MANILA, Philippines - The Philippines must avoid being confrontational and not involve other countries in resolving its territorial disputes with China, a senator and former police chief said Monday.
Sen. Panfilo Lacson, chair of the Senate's national defense and security committee, told reporters in a forum that seeking the help of other countries in dealing with China would only worsen tensions.
He said China prefers bilateral discussions, based on meetings he had with some officials like China's ambassador in Manila.
"Baka naman puwedeng tayo na lang dalawa ang mag-usap.
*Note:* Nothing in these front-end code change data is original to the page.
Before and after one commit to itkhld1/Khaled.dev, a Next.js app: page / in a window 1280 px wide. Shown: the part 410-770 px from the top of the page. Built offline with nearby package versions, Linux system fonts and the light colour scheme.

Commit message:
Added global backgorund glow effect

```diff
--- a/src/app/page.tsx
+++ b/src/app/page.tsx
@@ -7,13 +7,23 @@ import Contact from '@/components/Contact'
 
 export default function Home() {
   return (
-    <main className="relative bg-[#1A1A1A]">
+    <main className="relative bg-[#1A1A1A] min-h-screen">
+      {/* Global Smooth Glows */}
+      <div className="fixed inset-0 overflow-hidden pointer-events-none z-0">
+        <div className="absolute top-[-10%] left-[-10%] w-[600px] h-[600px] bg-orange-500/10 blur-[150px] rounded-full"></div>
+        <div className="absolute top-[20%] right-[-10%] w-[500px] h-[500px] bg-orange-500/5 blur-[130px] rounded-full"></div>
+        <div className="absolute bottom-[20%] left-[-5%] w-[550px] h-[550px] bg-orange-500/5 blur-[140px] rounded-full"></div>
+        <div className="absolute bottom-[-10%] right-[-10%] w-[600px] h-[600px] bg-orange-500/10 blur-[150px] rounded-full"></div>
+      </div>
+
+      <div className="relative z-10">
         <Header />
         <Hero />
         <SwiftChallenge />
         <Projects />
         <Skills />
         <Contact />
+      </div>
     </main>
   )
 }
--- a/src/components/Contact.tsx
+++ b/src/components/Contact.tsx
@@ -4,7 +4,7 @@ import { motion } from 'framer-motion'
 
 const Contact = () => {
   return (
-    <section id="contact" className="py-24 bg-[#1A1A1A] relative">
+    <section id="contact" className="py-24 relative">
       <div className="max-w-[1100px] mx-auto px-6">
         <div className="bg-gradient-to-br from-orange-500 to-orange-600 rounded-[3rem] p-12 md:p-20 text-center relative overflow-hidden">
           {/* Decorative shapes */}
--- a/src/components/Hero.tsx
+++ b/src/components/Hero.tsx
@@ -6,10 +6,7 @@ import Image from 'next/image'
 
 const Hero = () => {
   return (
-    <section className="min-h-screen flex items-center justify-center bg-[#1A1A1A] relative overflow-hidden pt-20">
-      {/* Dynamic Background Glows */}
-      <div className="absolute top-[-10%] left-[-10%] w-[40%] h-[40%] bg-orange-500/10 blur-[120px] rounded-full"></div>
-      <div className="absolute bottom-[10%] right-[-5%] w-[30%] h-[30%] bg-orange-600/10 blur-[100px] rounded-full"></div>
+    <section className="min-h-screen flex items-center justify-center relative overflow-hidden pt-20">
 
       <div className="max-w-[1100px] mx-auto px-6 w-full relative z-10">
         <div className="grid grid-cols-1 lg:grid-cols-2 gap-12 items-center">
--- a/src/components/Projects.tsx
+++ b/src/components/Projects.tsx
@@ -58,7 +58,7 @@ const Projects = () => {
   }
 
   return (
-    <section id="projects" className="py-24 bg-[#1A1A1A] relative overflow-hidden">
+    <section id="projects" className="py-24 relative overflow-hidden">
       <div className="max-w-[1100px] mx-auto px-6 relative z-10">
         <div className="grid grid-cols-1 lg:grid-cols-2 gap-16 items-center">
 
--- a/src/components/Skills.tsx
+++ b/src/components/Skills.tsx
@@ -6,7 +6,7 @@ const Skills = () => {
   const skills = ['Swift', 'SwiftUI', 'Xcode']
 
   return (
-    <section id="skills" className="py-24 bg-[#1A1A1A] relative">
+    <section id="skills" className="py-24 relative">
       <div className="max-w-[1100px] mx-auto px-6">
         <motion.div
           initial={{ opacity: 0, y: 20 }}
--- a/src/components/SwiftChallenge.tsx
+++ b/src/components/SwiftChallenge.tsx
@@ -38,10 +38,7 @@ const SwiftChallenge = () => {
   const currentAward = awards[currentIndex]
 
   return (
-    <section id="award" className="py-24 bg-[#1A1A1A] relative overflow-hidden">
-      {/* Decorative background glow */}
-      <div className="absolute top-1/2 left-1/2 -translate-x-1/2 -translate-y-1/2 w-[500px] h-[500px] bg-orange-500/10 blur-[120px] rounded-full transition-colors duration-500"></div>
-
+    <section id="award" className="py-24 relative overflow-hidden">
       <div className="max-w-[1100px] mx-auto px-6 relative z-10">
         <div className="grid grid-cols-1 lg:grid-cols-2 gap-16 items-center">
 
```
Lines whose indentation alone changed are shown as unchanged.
Huwag tayo mag-involve ng ibang countries dahil gugulo ang usapan," he said.
Lacson pointed out that other countries like the United States and the Philippines' fellow members in the Association of Southeast Asian Nations (ASEAN) have their own interests to protect.
Recently, the Philippines expressed disappointment at the ASEAN's failure to come up with a joint statement on China's activities in the West Philippine Sea during a meeting of foreign ministers in Cambodia.
Cambodia, the chair of the conference and an ally of China, was reported to have blocked efforts to come up with a diplomatic communiqué.
"No country will advance the interests of another country ahead or on top of their own interests. Bringing in a third country or even 10 countries will not do us any good," Lacson said.
The senator also believes that invoking the Philippines' mutual defense treaty with the US should be "a matter of last resort."
He said the US cannot afford to antagonize China all the way because it has big investments there.
What the Philippines can do for now, Lacson said, is study the possibility of a joint exploration of disputed territories with China. Some of these territories, like the Spratlys, are believed to be rich in marine resources and natural gas.
Lacson said the Philippines is not capable of exploring the resources on its own.
"At the moment, we cannot eat sovereignty," he said. "We cannot bargain from a position of weakness. We are very weak right now."